* _Exercise_:
Would you write out the entries that follow word for word, omitting any images?

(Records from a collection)
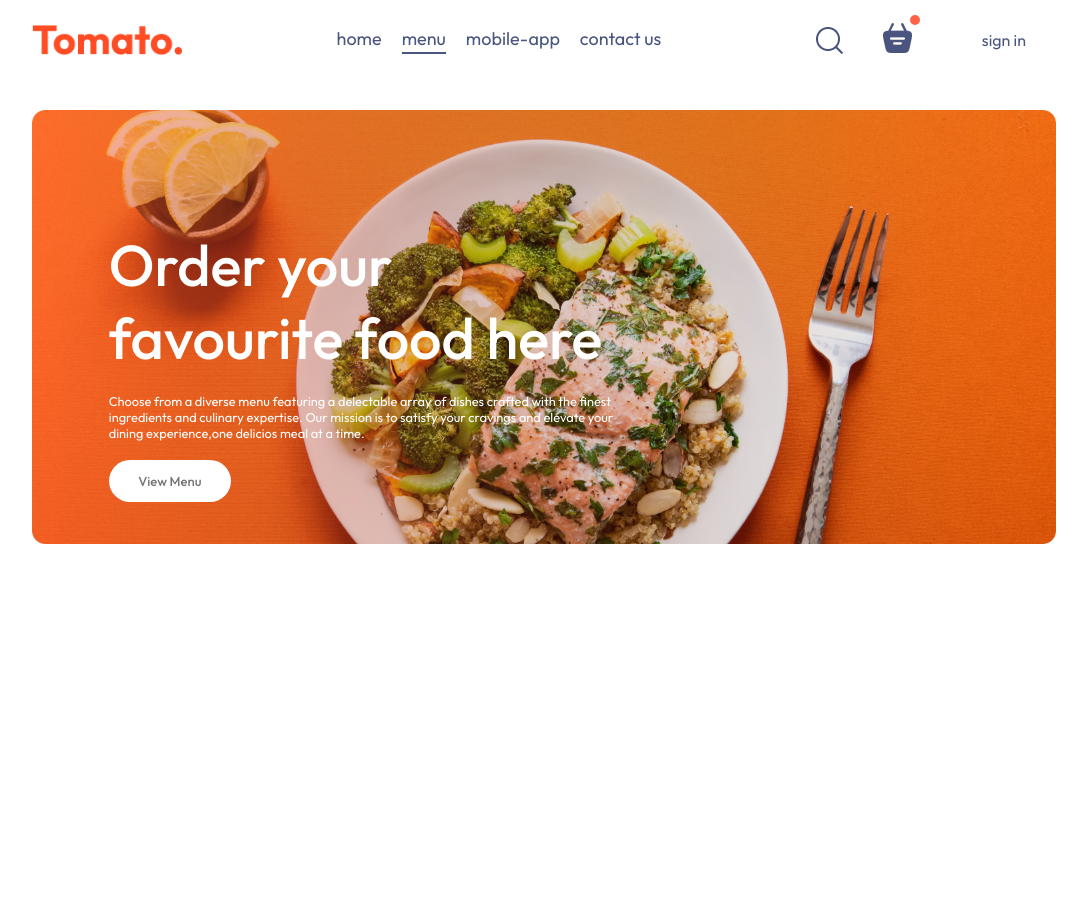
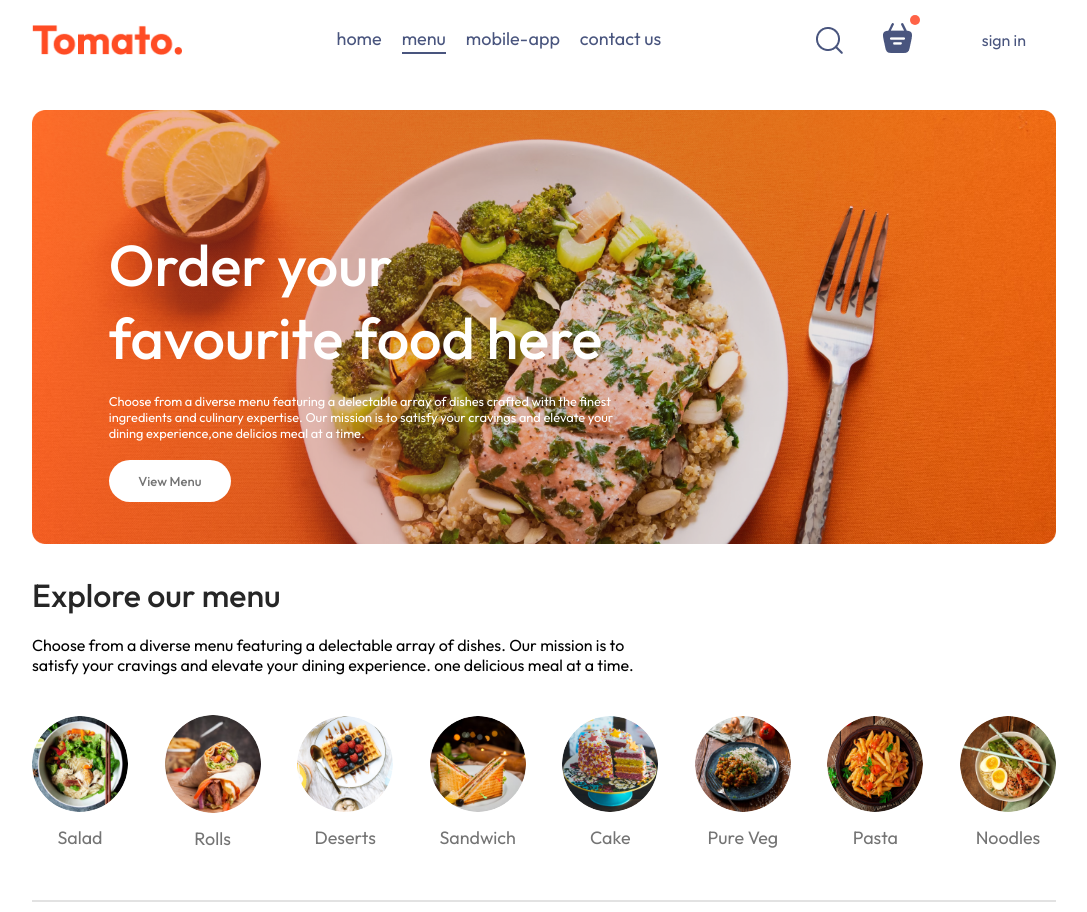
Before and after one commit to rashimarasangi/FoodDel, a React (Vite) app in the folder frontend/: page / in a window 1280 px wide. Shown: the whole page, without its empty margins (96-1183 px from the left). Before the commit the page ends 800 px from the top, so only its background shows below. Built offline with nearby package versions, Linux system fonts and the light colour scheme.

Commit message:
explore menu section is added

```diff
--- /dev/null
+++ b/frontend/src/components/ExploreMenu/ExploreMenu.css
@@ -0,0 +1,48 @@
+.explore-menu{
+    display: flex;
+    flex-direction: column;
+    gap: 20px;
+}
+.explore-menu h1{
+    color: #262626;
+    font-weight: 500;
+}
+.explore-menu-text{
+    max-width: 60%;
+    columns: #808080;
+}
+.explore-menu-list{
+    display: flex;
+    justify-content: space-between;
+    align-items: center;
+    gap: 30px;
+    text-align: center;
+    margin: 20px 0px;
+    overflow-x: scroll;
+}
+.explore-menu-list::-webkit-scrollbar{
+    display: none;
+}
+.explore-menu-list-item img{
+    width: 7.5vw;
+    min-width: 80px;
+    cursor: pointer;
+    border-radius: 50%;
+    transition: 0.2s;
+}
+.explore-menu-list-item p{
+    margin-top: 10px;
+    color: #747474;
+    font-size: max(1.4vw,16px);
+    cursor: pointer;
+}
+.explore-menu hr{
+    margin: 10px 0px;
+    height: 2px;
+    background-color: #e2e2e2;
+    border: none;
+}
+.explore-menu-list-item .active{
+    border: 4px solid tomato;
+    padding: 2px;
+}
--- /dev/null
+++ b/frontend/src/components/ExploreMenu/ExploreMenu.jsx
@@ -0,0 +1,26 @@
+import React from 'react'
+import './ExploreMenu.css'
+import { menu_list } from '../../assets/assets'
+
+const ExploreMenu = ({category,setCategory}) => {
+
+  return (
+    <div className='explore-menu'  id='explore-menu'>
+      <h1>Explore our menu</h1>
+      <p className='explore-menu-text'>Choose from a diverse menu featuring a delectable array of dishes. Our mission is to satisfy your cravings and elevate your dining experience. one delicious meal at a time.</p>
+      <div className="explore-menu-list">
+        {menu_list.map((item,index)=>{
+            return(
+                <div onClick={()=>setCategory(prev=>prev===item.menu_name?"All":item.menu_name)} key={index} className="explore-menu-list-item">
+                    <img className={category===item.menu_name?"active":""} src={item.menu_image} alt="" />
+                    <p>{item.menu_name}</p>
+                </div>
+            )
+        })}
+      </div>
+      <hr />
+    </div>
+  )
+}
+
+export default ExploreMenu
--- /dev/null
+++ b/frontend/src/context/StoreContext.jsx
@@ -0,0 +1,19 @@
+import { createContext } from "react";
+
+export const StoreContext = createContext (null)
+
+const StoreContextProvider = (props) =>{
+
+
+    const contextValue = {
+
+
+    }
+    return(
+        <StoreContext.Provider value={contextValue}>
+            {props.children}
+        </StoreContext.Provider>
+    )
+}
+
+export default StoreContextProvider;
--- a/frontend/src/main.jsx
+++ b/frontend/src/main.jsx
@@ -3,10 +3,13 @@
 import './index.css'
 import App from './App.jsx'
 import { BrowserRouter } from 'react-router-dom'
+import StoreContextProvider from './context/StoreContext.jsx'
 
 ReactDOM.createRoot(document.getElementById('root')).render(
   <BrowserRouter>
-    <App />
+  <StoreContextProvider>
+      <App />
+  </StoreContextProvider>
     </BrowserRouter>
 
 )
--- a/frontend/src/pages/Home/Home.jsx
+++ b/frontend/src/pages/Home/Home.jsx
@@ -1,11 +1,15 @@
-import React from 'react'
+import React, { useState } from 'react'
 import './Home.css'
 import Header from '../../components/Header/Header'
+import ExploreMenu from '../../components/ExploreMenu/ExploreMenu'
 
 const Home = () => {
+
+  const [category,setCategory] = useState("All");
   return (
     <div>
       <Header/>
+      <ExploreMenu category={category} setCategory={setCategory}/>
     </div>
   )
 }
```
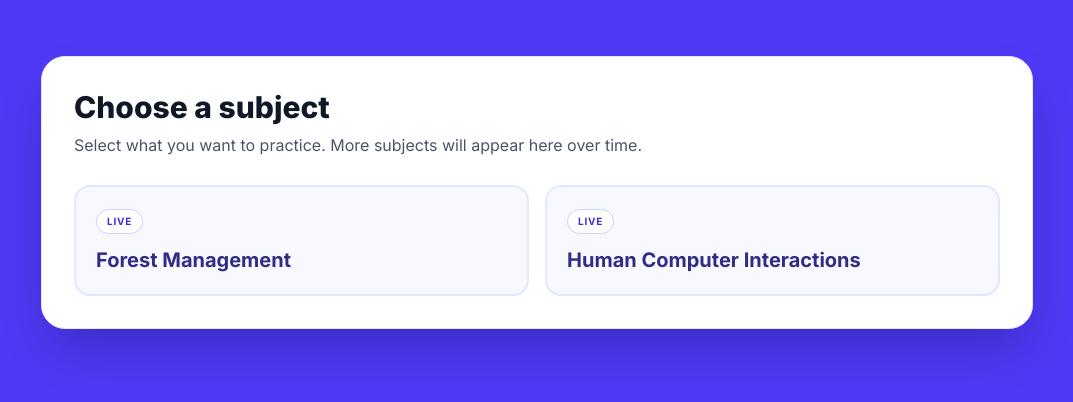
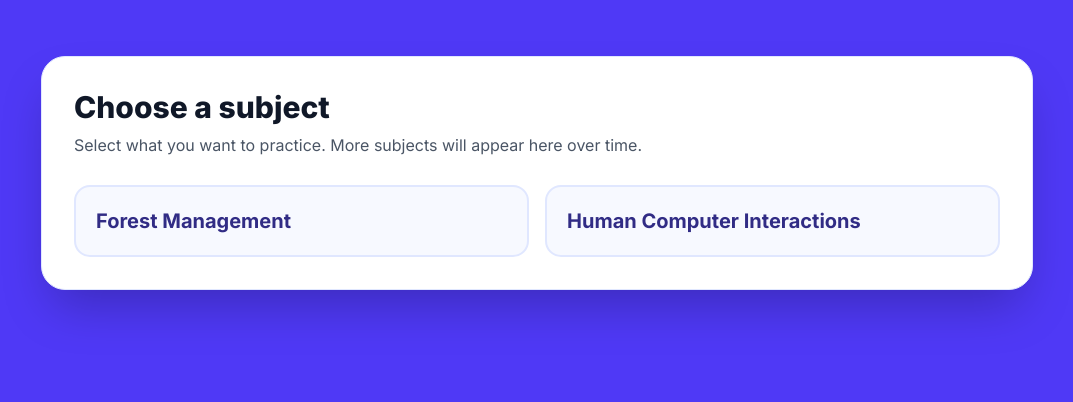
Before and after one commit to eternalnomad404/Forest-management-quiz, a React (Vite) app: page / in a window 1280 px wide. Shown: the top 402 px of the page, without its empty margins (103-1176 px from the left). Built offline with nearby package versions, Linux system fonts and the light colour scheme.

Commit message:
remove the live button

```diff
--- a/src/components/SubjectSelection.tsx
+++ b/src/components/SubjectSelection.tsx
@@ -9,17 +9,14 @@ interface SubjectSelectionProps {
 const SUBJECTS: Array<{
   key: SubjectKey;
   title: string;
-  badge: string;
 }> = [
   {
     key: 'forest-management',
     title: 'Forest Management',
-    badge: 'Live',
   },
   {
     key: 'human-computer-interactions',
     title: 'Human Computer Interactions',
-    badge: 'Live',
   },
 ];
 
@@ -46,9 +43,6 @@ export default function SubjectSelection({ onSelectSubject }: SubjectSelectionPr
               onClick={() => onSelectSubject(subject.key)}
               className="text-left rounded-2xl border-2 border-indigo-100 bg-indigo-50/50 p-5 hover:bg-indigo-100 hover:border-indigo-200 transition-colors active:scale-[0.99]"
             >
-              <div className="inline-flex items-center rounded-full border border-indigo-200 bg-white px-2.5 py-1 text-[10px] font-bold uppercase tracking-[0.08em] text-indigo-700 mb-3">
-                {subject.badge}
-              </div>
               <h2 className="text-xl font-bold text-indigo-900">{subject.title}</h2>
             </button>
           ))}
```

* _Task solution_:
Before and after one commit to rashimarasangi/FoodDel, a React (Vite) app in the folder frontend/: page / in a window 1280 px wide. Shown: the whole page, without its empty margins (96-1183 px from the left). Before the commit the page ends 800 px from the top, so only its background shows below. Built offline with nearby package versions, Linux system fonts and the light colour scheme.

Commit message:
explore menu section is added

```diff
--- /dev/null
+++ b/frontend/src/components/ExploreMenu/ExploreMenu.css
@@ -0,0 +1,48 @@
+.explore-menu{
+    display: flex;
+    flex-direction: column;
+    gap: 20px;
+}
+.explore-menu h1{
+    color: #262626;
+    font-weight: 500;
+}
+.explore-menu-text{
+    max-width: 60%;
+    columns: #808080;
+}
+.explore-menu-list{
+    display: flex;
+    justify-content: space-between;
+    align-items: center;
+    gap: 30px;
+    text-align: center;
+    margin: 20px 0px;
+    overflow-x: scroll;
+}
+.explore-menu-list::-webkit-scrollbar{
+    display: none;
+}
+.explore-menu-list-item img{
+    width: 7.5vw;
+    min-width: 80px;
+    cursor: pointer;
+    border-radius: 50%;
+    transition: 0.2s;
+}
+.explore-menu-list-item p{
+    margin-top: 10px;
+    color: #747474;
+    font-size: max(1.4vw,16px);
+    cursor: pointer;
+}
+.explore-menu hr{
+    margin: 10px 0px;
+    height: 2px;
+    background-color: #e2e2e2;
+    border: none;
+}
+.explore-menu-list-item .active{
+    border: 4px solid tomato;
+    padding: 2px;
+}
--- /dev/null
+++ b/frontend/src/components/ExploreMenu/ExploreMenu.jsx
@@ -0,0 +1,26 @@
+import React from 'react'
+import './ExploreMenu.css'
+import { menu_list } from '../../assets/assets'
+
+const ExploreMenu = ({category,setCategory}) => {
+
+  return (
+    <div className='explore-menu'  id='explore-menu'>
+      <h1>Explore our menu</h1>
+      <p className='explore-menu-text'>Choose from a diverse menu featuring a delectable array of dishes. Our mission is to satisfy your cravings and elevate your dining experience. one delicious meal at a time.</p>
+      <div className="explore-menu-list">
+        {menu_list.map((item,index)=>{
+            return(
+                <div onClick={()=>setCategory(prev=>prev===item.menu_name?"All":item.menu_name)} key={index} className="explore-menu-list-item">
+                    <img className={category===item.menu_name?"active":""} src={item.menu_image} alt="" />
+                    <p>{item.menu_name}</p>
+                </div>
+            )
+        })}
+      </div>
+      <hr />
+    </div>
+  )
+}
+
+export default ExploreMenu
--- /dev/null
+++ b/frontend/src/context/StoreContext.jsx
@@ -0,0 +1,19 @@
+import { createContext } from "react";
+
+export const StoreContext = createContext (null)
+
+const StoreContextProvider = (props) =>{
+
+
+    const contextValue = {
+
+
+    }
+    return(
+        <StoreContext.Provider value={contextValue}>
+            {props.children}
+        </StoreContext.Provider>
+    )
+}
+
+export default StoreContextProvider;
--- a/frontend/src/main.jsx
+++ b/frontend/src/main.jsx
@@ -3,10 +3,13 @@
 import './index.css'
 import App from './App.jsx'
 import { BrowserRouter } from 'react-router-dom'
+import StoreContextProvider from './context/StoreContext.jsx'
 
 ReactDOM.createRoot(document.getElementById('root')).render(
   <BrowserRouter>
-    <App />
+  <StoreContextProvider>
+      <App />
+  </StoreContextProvider>
     </BrowserRouter>
 
 )
--- a/frontend/src/pages/Home/Home.jsx
+++ b/frontend/src/pages/Home/Home.jsx
@@ -1,11 +1,15 @@
-import React from 'react'
+import React, { useState } from 'react'
 import './Home.css'
 import Header from '../../components/Header/Header'
+import ExploreMenu from '../../components/ExploreMenu/ExploreMenu'
 
 const Home = () => {
+
+  const [category,setCategory] = useState("All");
   return (
     <div>
       <Header/>
+      <ExploreMenu category={category} setCategory={setCategory}/>
     </div>
   )
 }
```
Before and after one commit to eternalnomad404/Forest-management-quiz, a React (Vite) app: page / in a window 1280 px wide. Shown: the top 402 px of the page, without its empty margins (103-1176 px from the left). Built offline with nearby package versions, Linux system fonts and the light colour scheme.

Commit message:
remove the live button

```diff
--- a/src/components/SubjectSelection.tsx
+++ b/src/components/SubjectSelection.tsx
@@ -9,17 +9,14 @@ interface SubjectSelectionProps {
 const SUBJECTS: Array<{
   key: SubjectKey;
   title: string;
-  badge: string;
 }> = [
   {
     key: 'forest-management',
     title: 'Forest Management',
-    badge: 'Live',
   },
   {
     key: 'human-computer-interactions',
     title: 'Human Computer Interactions',
-    badge: 'Live',
   },
 ];
 
@@ -46,9 +43,6 @@ export default function SubjectSelection({ onSelectSubject }: SubjectSelectionPr
               onClick={() => onSelectSubject(subject.key)}
               className="text-left rounded-2xl border-2 border-indigo-100 bg-indigo-50/50 p-5 hover:bg-indigo-100 hover:border-indigo-200 transition-colors active:scale-[0.99]"
             >
-              <div className="inline-flex items-center rounded-full border border-indigo-200 bg-white px-2.5 py-1 text-[10px] font-bold uppercase tracking-[0.08em] text-indigo-700 mb-3">
-                {subject.badge}
-              </div>
               <h2 className="text-xl font-bold text-indigo-900">{subject.title}</h2>
             </button>
           ))}
```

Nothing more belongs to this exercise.